– David provides details of Fetch.AI’s upcoming Trading Agent Competition
– David explains how he is helping to build the framework that enables Fetch.AI agents to operate autonomously
Hi! I’m David. I joined Fetch.AI in March and since then I’ve been working for the company as a computational economics researcher.
My official title is quite a mouthful. In practice, it means I feel comfortable doing research as well as applied work on models and products. On a daily basis I work on four related projects: economic security proofs for our consensus mechanism, cryptoeconomic models of (decentralised) economies, development of a framework for our Autonomous Economic Agents (AEAs) and a Trading Agent Competition (TAC). I’ll tell you more about each project below.
With a PhD in Applied Game Theory from the University of Cambridge and prior startup and product experience, I feel very much at home at Fetch.AI. I can’t wait for the mainnet launch later this year and the beginning of an agent-based economy.
However, Fetch.AI cannot realise this vision without a strong ecosystem. That’s why I have spent a significant amount of time developing what will be our first agent competition. In our Trading Agent Competition (TAC) we create a framework within which autonomous agents can be set free to work towards achieving their objective. The first iteration of the competition will focus on a setup where autonomous agents are assigned a collection of (virtual) assets — for instance festival tickets — and preferences for these assets. For example, if an agent prefers tickets for a Game of Thrones musical over an Ed Sheeran concert, then they can start trading these goods with other agents in the competition. The agent with the highest score — that is the best match between preferences and assets — at the end of the competition is the winner of a handsome reward. The main focus of the competition though is to encourage our developer community to learn from each other and develop innovative agents with sophisticated strategies. My team — including Marco Favorito and Ali Hosseini — and I are currently in the final stages of developing the competition framework and our baseline agents. I cannot wait to share this with you later next month. The video below gives you a sneak peek of this technology:

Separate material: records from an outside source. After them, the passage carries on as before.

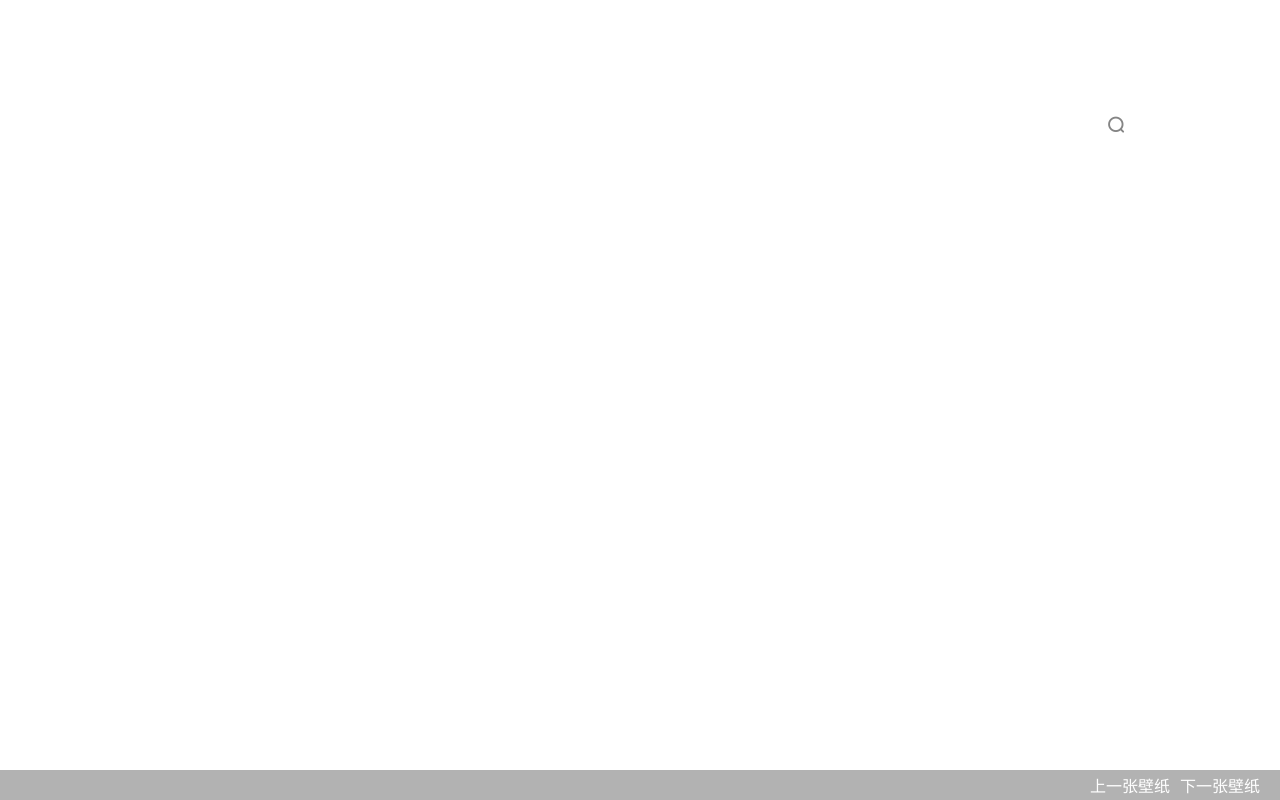
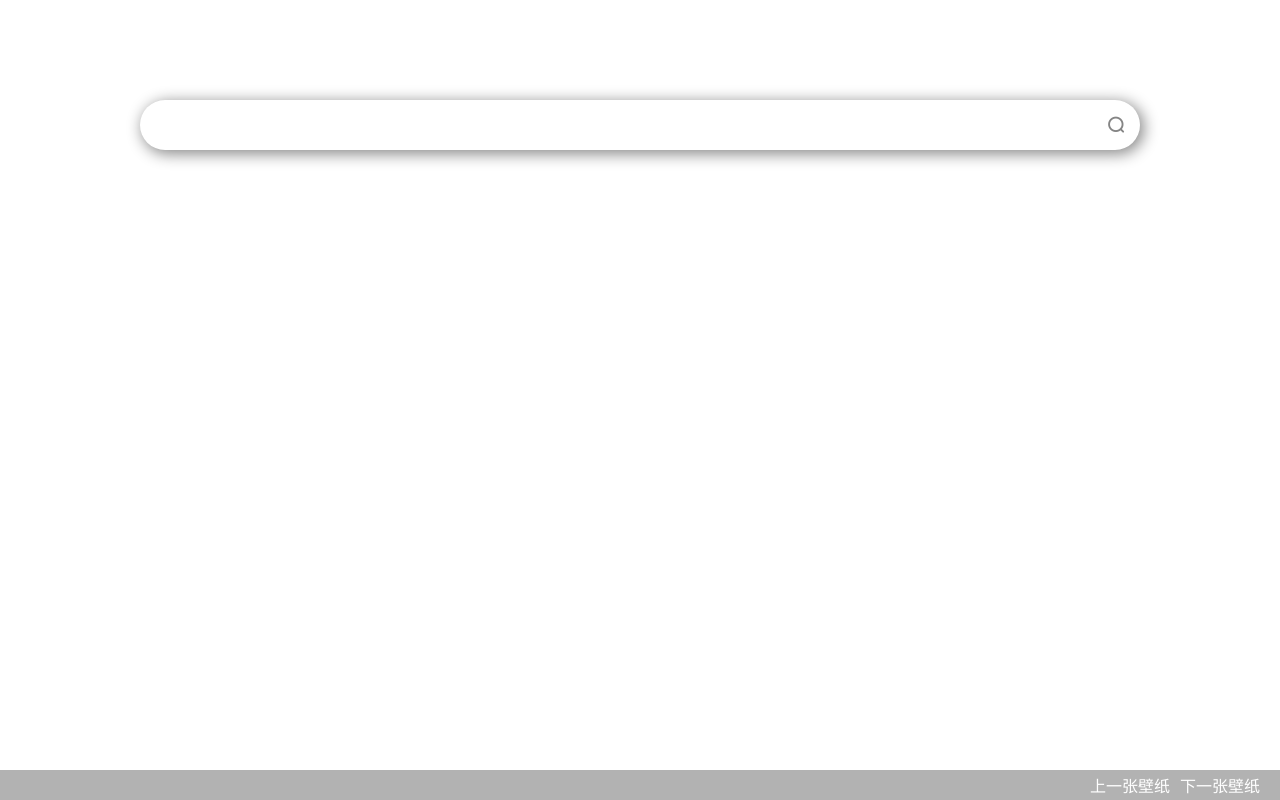
Before and after one commit to collinxz-coder/simple-bookmark, a Vue app: page / in a window 1280 px wide. Built offline with nearby package versions, Linux system fonts and the light colour scheme; the HTML template or start-up script is replaced by a standard one.

Commit message:
search input add shadow

```diff
--- a/src/override/App.vue
+++ b/src/override/App.vue
@@ -85,6 +85,7 @@
 
                     Storage.get('offset_' + this.img_type + '_time').then(time => {
                         if ((Date.parse(new Date()) / 1000 - time) > 86400) {
+                            console.log("自增");
                             this.img_offset++;
                         }
                     }).catch(err => {});
@@ -165,6 +166,7 @@
         justify-content: center;
         align-items: center;
         padding: 0 15px;
+        box-shadow: 3px 3px 15px 1px #888;
     }
     .search-input {
         flex: 1;
```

The screencast shows the scores of a number of autonomous agents. As they transact with each other the agents increase their score, demonstrating they have completed a higher number of mutually beneficial transactions.
When we started developing the TAC we immediately ran into fundamental questions related to developing autonomous agents. For example, “how do you measure and represent the preferences of a user in an agent?”. To find answers to such questions I worked with my colleagues Ali Hosseini and Frederic Moisan to survey the multi-agent and economics literature. This helped us develop a first draft of our agent framework. The project is still very research focused and for good reason: we have many more papers to analyse and we want to incorporate as much of the learning from the TAC and future competitions into our autonomous agent framework.
Earlier, I mentioned the mainnet launch. If you have followed Fetch.AI for a while you will have heard about our innovative minimal agency consensus. Before we launch we still need to develop more security proofs and detailed specifications of the consensus mechanism both for internal and external reference. Together with our research lead Jonathan Ward and my colleague Jenny Wong, I’m working on proofs regarding specific theorems and propositions which establish the economic security of the consensus mechanism. In this work I draw on my PhD thesis, where I also modelled games of players who are connected in arbitrary networks.
In the little time leftover — mostly on my train journeys to and from London — I work on surveying the fledgling cryptoeconomic literature and developing my own models. In particular, there are many open questions over how decentralised ledger technologies will affect existing economic organising principles such as markets, firms and platforms and what new forms of exchange they will permit. This work can help us at Fetch.AI understand where to set our priorities.
If this type of work excites you too then please get in touch; we are always on the lookout for new talent to join us. Visit our careers page or just drop me a line with your thoughts.